by Gabriel Stein

Tue 10 Jun 2014

US corporate liquidity Enlarge Chart loading Image

What the chart shows: The chart shows the liquidity – defined as cash and bank deposits relative to bank debt – of US non-financial companies

Why the chart is important: Companies as a rule do not like to hold excessive liquidity. This is partly because the return on cash is usually low and means investment returns foregone – although in today’s climate this so-called opportunity cost of holding cash has also come down – and partly because holding large amounts of cash opens them to pressure form shareholders and activists who want them to deploy their funds better. Since this will either mean share buybacks, corporate investment or M&A activity that will tend to be good for share prices. High and rising corporate liquidity has therefore historically been correlated with rising share prices. US corporate liquidity remained high in Q1 this year (data published 5th June); but it is no longer rising. This implies that US equities are no longer receiving the same support from corporate liquidity as previously, increasing the risk of a correction. However, since US equities are still probably the most attractive investment in an unattractive world, that correction is likely to be limited.

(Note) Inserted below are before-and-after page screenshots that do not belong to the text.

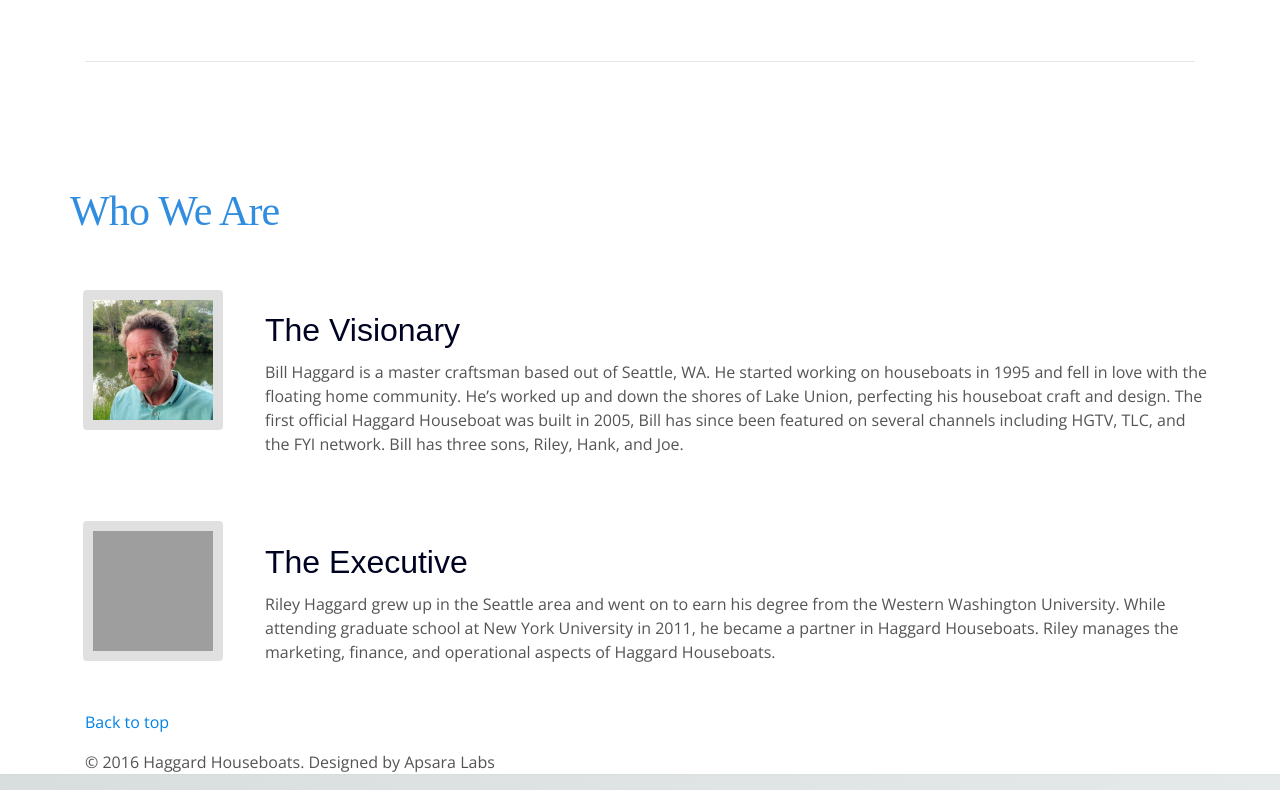
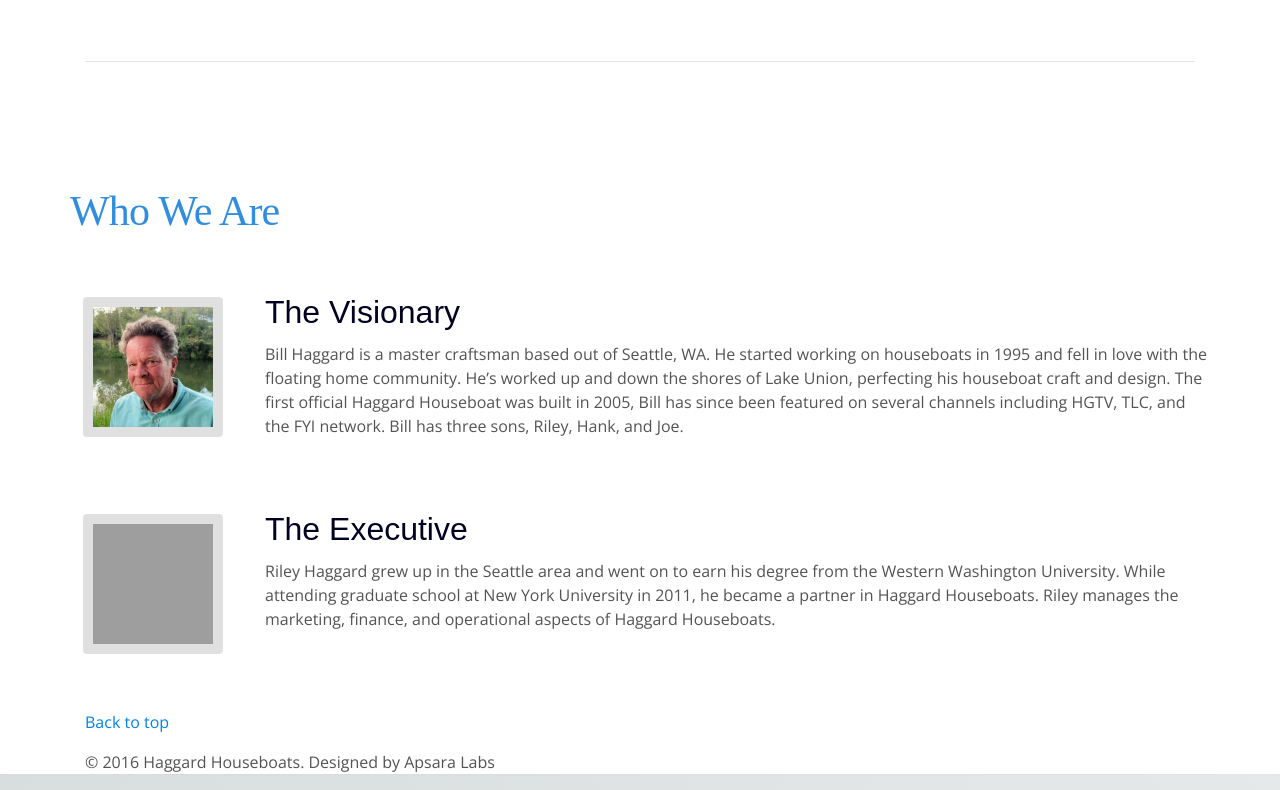
Before and after one commit to amadeusburrito/HaggardHouseboats, a plain HTML site: page index.html in a window 1280 px wide. Shown: the part 2457-3247 px from the top of the page. Drawn offline with nearby package versions, Linux system fonts and the light colour scheme; grey boxes are pictures that could not be loaded; some icons are missing.

Commit message:
line shit up

```diff
--- a/main.css
+++ b/main.css
@@ -29,7 +29,7 @@ h1, h2, h3, h4, h5, h6 {
 }
 
 h2 {
-    margin-top: 1.3em;
+    margin-top: 0.5em;
 }
 
 a {
```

Chart and comments provided by Oxford Economics www.oxfordeconomics.com